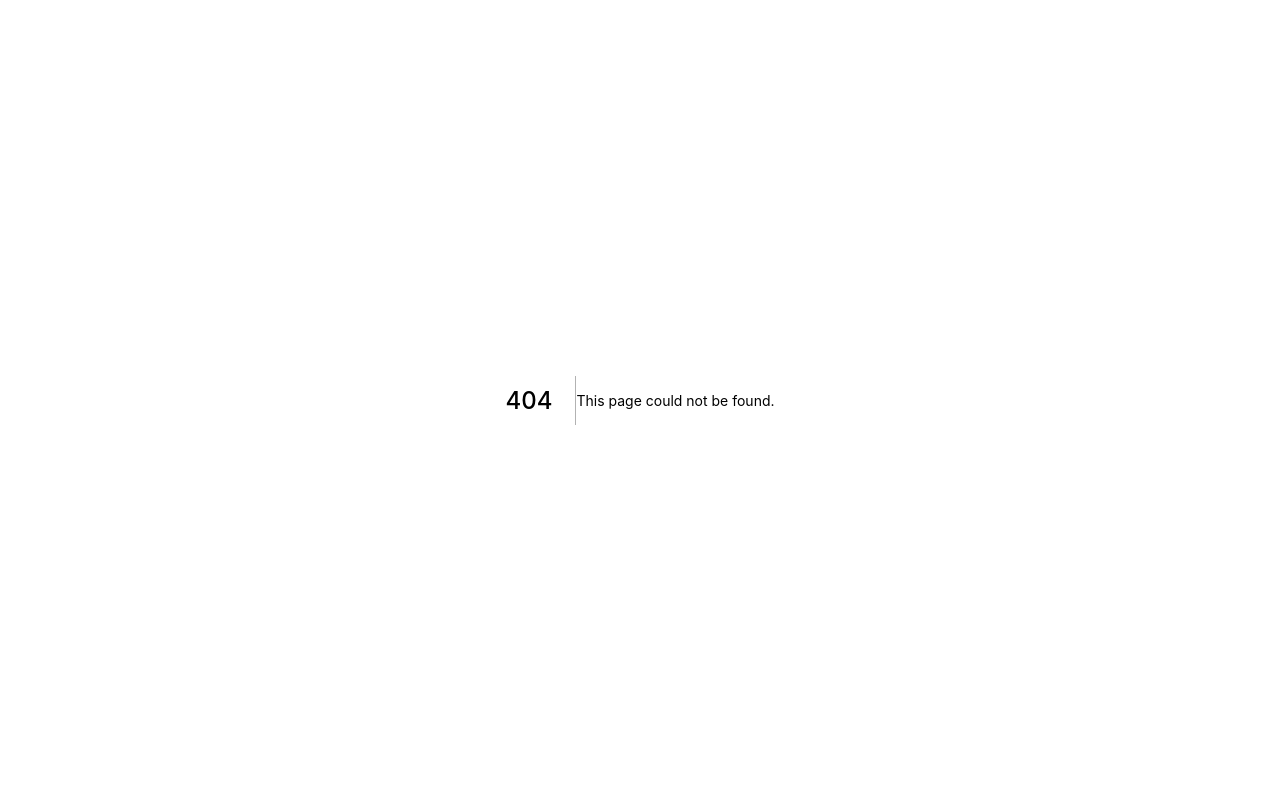
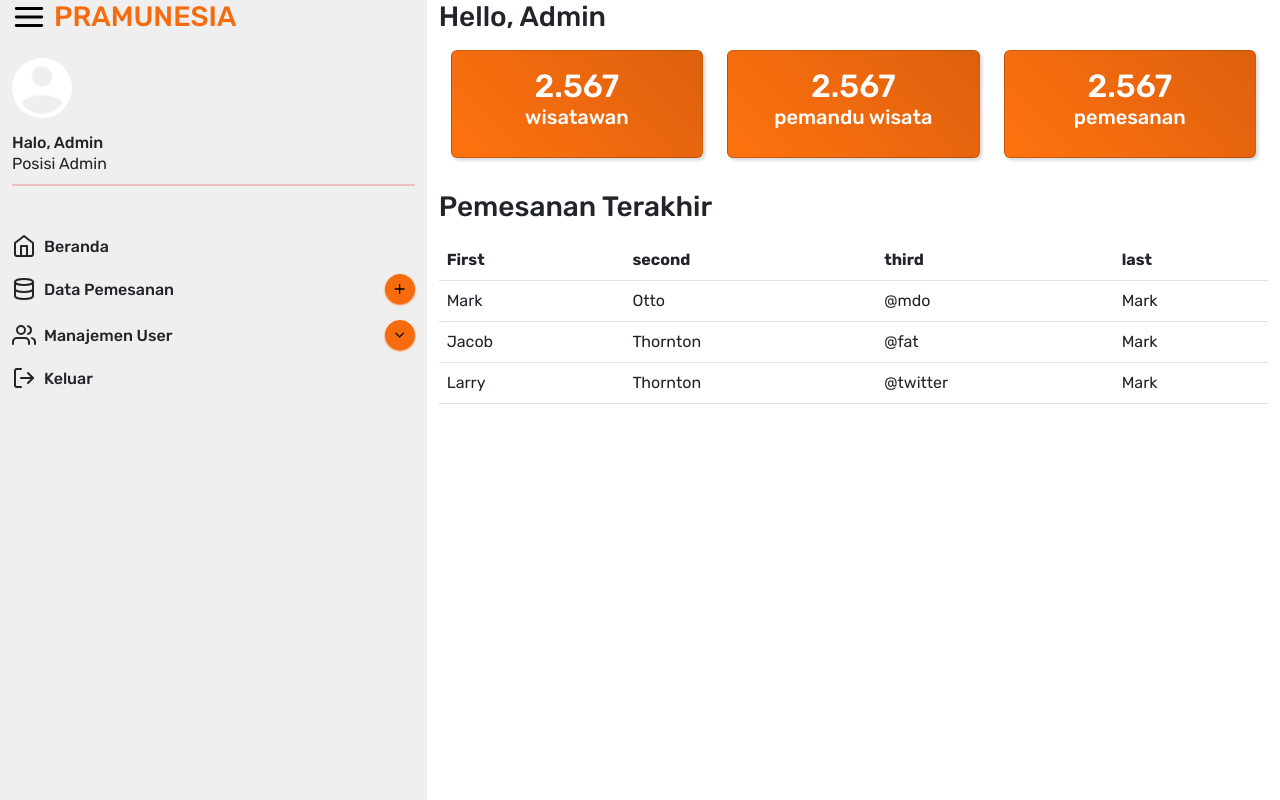
Before and after one commit to umarshd/pramunesia, a Next.js app: page /admin/beranda in a window 1280 px wide. Before the commit this address had no page. Built offline with nearby package versions, Linux system fonts and the light colour scheme.

Commit message:
create beranda admin

```diff
--- /dev/null
+++ b/components/afterlogin/admin-card/index.jsx
@@ -0,0 +1,14 @@
+import React from 'react';
+
+function Card({ jumlah, title }) {
+  return (
+    <div className="card shadow-card d-flex flex-column justify-content-center align-items-center" style={{ height: '6.8rem' }}>
+      <div className="card-body text-center">
+        <h2>{jumlah}</h2>
+        <h5>{title}</h5>
+      </div>
+    </div>
+  );
+}
+
+export default Card;
--- /dev/null
+++ b/pages/admin/beranda/index.jsx
@@ -0,0 +1,213 @@
+import React, { useState } from 'react';
+import {
+  FiMenu, FiHome, FiDatabase, FiUsers, FiLogOut, FiChevronDown, FiPlus,
+} from 'react-icons/fi';
+import Image from 'next/image';
+import BlankUser from '../../../public/images/blank-user.png';
+import Card from '../../../components/afterlogin/admin-card';
+
+export default function Dashboard() {
+  const [toggle, setToggle] = useState(false);
+  const hadlerToggle = () => {
+    setToggle(!toggle);
+  };
+  return (
+    <div>
+      {/* offcanvasmode */}
+      <div className="offcanvas offcanvas-start w-75" id="menu">
+        <div className="offcanvas-header">
+          <div className="d-flex justify-content-start align-items-center">
+            <button type="button" className="menu-button" data-bs-dismiss="offcanvas">
+              <FiMenu size="34" />
+            </button>
+            <h3 className="ms-2 text-orange brand">PRAMUNESIA</h3>
+          </div>
+        </div>
+        <div className="offcanvas-body">
+          <div className="mt-4 admin-profile">
+            <Image
+              src={BlankUser}
+              width={60}
+              height={60}
+            />
+          </div>
+          <div className="mt-2">
+            <h6>Halo, Admin</h6>
+            <p>Posisi Admin</p>
+          </div>
+          <hr className="bg-orange border-2 border-top border-danger mt-2" />
+          <div className="d-flex flex-column justify-content-start mt-5">
+            <div className="d-flex align-items-center justify-content-start mb-3">
+              <FiHome size="24" />
+              <h6 className="ms-2">Beranda</h6>
+            </div>
+            <div className="d-flex align-items-center justify-content-start mb-3">
+              <FiDatabase size="24" />
+              <h6 className="ms-2">Data Pemesanan</h6>
+              <button type="button" className="btn-circle btn-sm d-flex align-items-center ms-auto button-shadow">
+                <FiPlus size="24" />
+              </button>
+            </div>
+            <div className="d-flex align-items-center justify-content-start mb-3">
+              <FiUsers size="24" />
+              <h6 className="ms-2">Manajemen User</h6>
+              <button type="button" className="btn-circle btn-sm d-flex align-items-center ms-auto button-shadow" onClick={hadlerToggle}>
+                <FiChevronDown size="24" />
+              </button>
+            </div>
+            <div className={toggle ? 'ms-1 mb-3' : 'd-none'}>
+              <ul>
+                <li>
+                  {' '}
+                  <a href="/">Wisatawan</a>
+                  {' '}
+                </li>
+                <li>
+                  {' '}
+                  <a href="/">Pemandu Wisata</a>
+                  {' '}
+                </li>
+              </ul>
+            </div>
+            <div className="d-flex align-items-center justify-content-start mb-3">
+              <FiLogOut size="24" />
+              <h6 className="ms-2">Keluar</h6>
+            </div>
+
+          </div>
+        </div>
+      </div>
+
+      <div className="d-flex justify-content-start align-items-center d-block d-sm-none p-3">
+        <button type="button" className="menu-button" data-bs-toggle="offcanvas" data-bs-target="#menu">
+          <FiMenu size="34" />
+        </button>
+        <h3 className="m-auto text-orange brand">PRAMUNESIA</h3>
+      </div>
+      {/* offcanvasmode */}
+      <div className="row min-vh-100">
+        <div className="col-sm-12 col-md-4 col-lg-4 bg-soft-peace  d-none d-sm-block">
+          <div className="d-flex justify-content-start align-items-center">
+            <button type="button" className="menu-button">
+              <FiMenu size="34" />
+            </button>
+            <h3 className="ms-2 text-orange brand">PRAMUNESIA</h3>
+          </div>
+          <div className="mt-4">
+            <Image
+              src={BlankUser}
+              width={60}
+              height={60}
+            />
+          </div>
+          <div className="mt-2">
+            <h6>Halo, Admin</h6>
+            <p>Posisi Admin</p>
+          </div>
+          <hr className="bg-orange border-2 border-top border-danger mt-2" />
+          <div className="d-flex flex-column justify-content-start mt-5">
+            <div className="d-flex align-items-center justify-content-start mb-3">
+              <FiHome size="24" />
+              <h6 className="ms-2">Beranda</h6>
+            </div>
+            <div className="d-flex align-items-center justify-content-start mb-3">
+              <FiDatabase size="24" />
+              <h6 className="ms-2">Data Pemesanan</h6>
+              <button type="button" className="btn-circle btn-sm d-flex align-items-center ms-auto button-shadow">
+                <FiPlus size="24" />
+              </button>
+            </div>
+            <div className="d-flex align-items-center justify-content-start mb-3">
+              <FiUsers size="24" />
+              <h6 className="ms-2">Manajemen User</h6>
+              <button type="button" className="btn-circle btn-sm d-flex align-items-center ms-auto button-shadow" onClick={hadlerToggle}>
+                <FiChevronDown size="24" />
+              </button>
+            </div>
+            <div className={toggle ? 'ms-1 mb-3' : 'd-none'}>
+              <ul>
+                <li>
+                  {' '}
+                  <a href="/">Wisatawan</a>
+                  {' '}
+                </li>
+                <li>
+                  {' '}
+                  <a href="/">Pemandu Wisata</a>
+                  {' '}
+                </li>
+              </ul>
+            </div>
+            <div className="d-flex align-items-center justify-content-start mb-3">
+              <FiLogOut size="24" />
+              <h6 className="ms-2">Keluar</h6>
+            </div>
+
+          </div>
+        </div>
+
+        <div className="col-sm-12 col-md-8 col-lg-8">
+          <div className="mx-auto">
+            <h3 className="mb-3">Hello, Admin</h3>
+            <div className="">
+              <div className="row">
+                <div className="col-sm-12 col-md-4 col-lg-4 text-white mb-3">
+                  <Card
+                    jumlah="2.567"
+                    title="wisatawan"
+                  />
+                </div>
+                <div className="col-sm-12 col-md-4 col-lg-4 text-white mb-3">
+                  <Card
+                    jumlah="2.567"
+                    title="pemandu wisata"
+                  />
+                </div>
+                <div className="col-sm-12 col-md-4 col-lg-4 text-white mb-3">
+                  <Card
+                    jumlah="2.567"
+                    title="pemesanan"
+                  />
+                </div>
+              </div>
+            </div>
+            <h3 className="my-3">Pemesanan Terakhir</h3>
+            <div className="mx-auto">
+              <table className="table">
+                <thead>
+                  <tr>
+                    <th scope="col">First</th>
+                    <th scope="col">second</th>
+                    <th scope="col">third</th>
+                    <th scope="col">last</th>
+                  </tr>
+                </thead>
+                <tbody>
+                  <tr>
+                    <td>Mark</td>
+                    <td>Otto</td>
+                    <td>@mdo</td>
+                    <td>Mark</td>
+                  </tr>
+                  <tr>
+                    <td>Jacob</td>
+                    <td>Thornton</td>
+                    <td>@fat</td>
+                    <td>Mark</td>
+                  </tr>
+                  <tr>
+                    <td>Larry</td>
+                    <td>Thornton</td>
+                    <td>@twitter</td>
+                    <td>Mark</td>
+                  </tr>
+                </tbody>
+              </table>
+            </div>
+          </div>
+        </div>
+
+      </div>
+    </div>
+  );
+}
--- a/pages/auth/sessionUserLogin.jsx
+++ b/pages/auth/sessionUserLogin.jsx
@@ -20,7 +20,9 @@ const sessionUserLogin = async () => {
         timer: 1500,
       });
     }
-  } catch (error) {}
+  } catch (error) {
+    console.log('Error', error.message);
+  }
 
   return userSession;
 };
--- a/styles/globals.css
+++ b/styles/globals.css
@@ -167,3 +167,33 @@ h1.h1.text-uppercase.me-auto {
 .help {
   background-color: var(--clr-pumpkin);
 }
+
+.text-orange {
+  color: var(--clr-pumpkin);
+}
+
+.button-shadow {
+  box-shadow: var(--clr-pumpkin) 0px 1px 2px 0px;
+}
+
+ul>li {
+  list-style: none;
+}
+
+ul>li>a {
+  text-decoration: none;
+  color: black;
+}
+
+.menu-button {
+  border: none;
+  background: none;
+}
+
+.menu-button:focus {
+  outline: none;
+}
+
+#menu {
+  background-color: var(--clr-soft-peace);
+}
```
Also changed, not shown: .eslintrc.json, public/images/blank-user.png (added).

····················

→ Directions for this task: Among the lines above, show every one that contains the string "const".

→ Your response:
+  const [toggle, setToggle] = useState(false);
+  const hadlerToggle = () => {
@@ -20,7 +20,9 @@ const sessionUserLogin = async () => {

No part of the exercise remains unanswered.